The full set of entries below, restated word for word and stripped of images, is the expected result.

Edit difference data
┌──
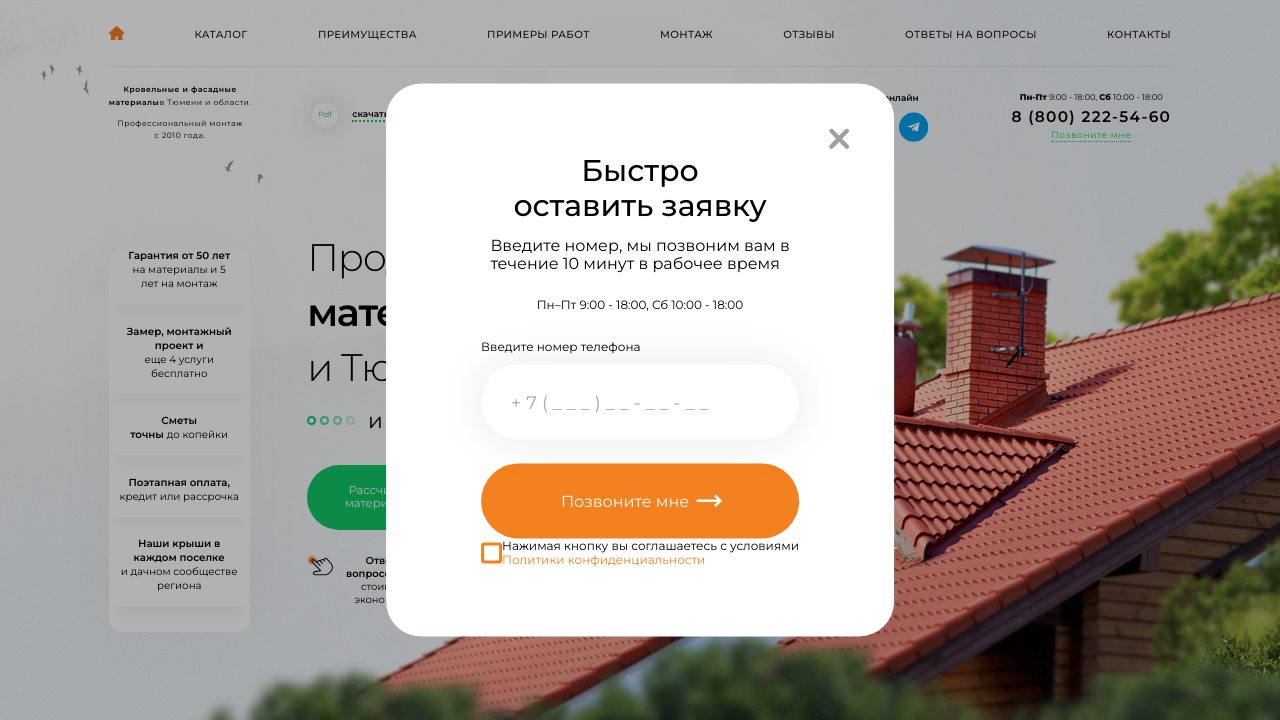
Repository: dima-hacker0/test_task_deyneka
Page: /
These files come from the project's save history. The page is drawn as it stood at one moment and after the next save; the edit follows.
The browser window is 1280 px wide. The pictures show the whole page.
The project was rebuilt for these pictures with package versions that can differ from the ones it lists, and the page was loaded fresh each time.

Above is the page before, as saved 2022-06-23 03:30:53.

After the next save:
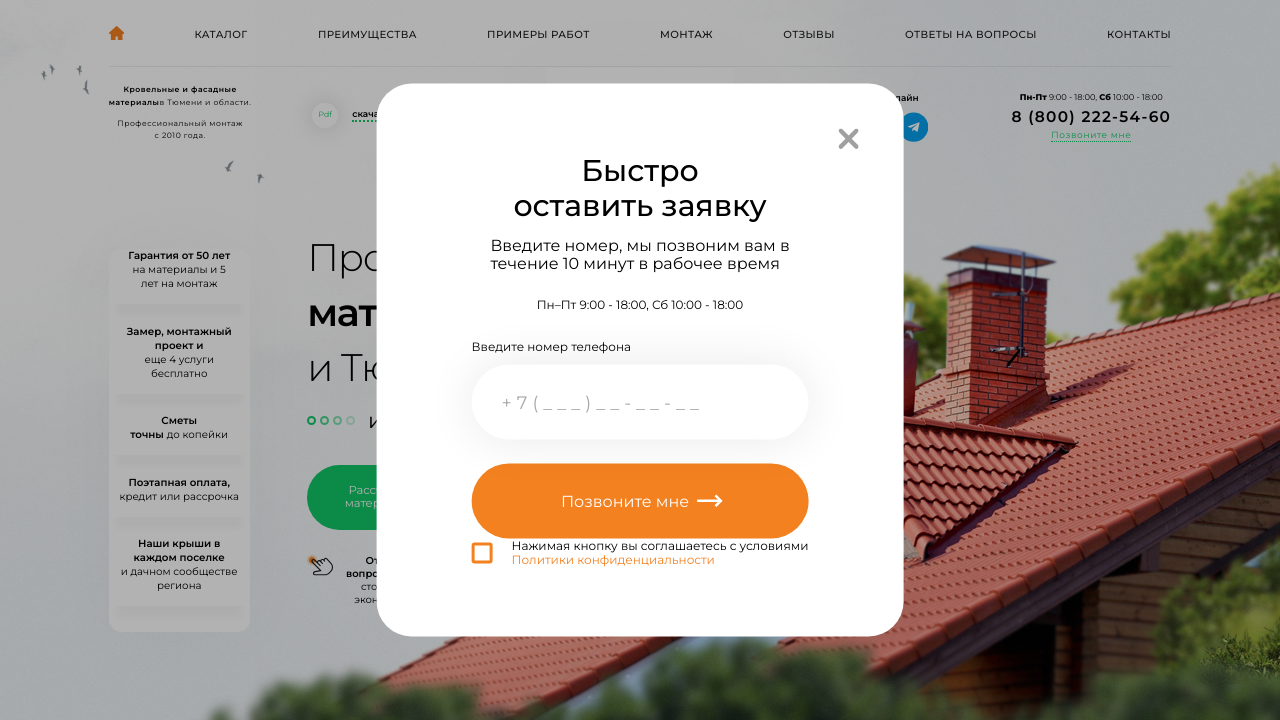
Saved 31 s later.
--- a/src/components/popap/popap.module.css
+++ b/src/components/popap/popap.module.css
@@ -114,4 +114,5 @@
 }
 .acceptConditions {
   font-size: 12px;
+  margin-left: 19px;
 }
└──
*Exercise result:*
Repository: dima-hacker0/test_task_deyneka
Page: /
These files come from the project's save history. The page is drawn as it stood at one moment and after the next save; the edit follows.
The browser window is 1280 px wide. The pictures show the whole page.
The project was rebuilt for these pictures with package versions that can differ from the ones it lists, and the page was loaded fresh each time.

Above is the page before, as saved 2022-06-23 03:30:53.

After the next save:
Saved 31 s later.
--- a/src/components/popap/popap.module.css
+++ b/src/components/popap/popap.module.css
@@ -114,4 +114,5 @@
 }
 .acceptConditions {
   font-size: 12px;
+  margin-left: 19px;
 }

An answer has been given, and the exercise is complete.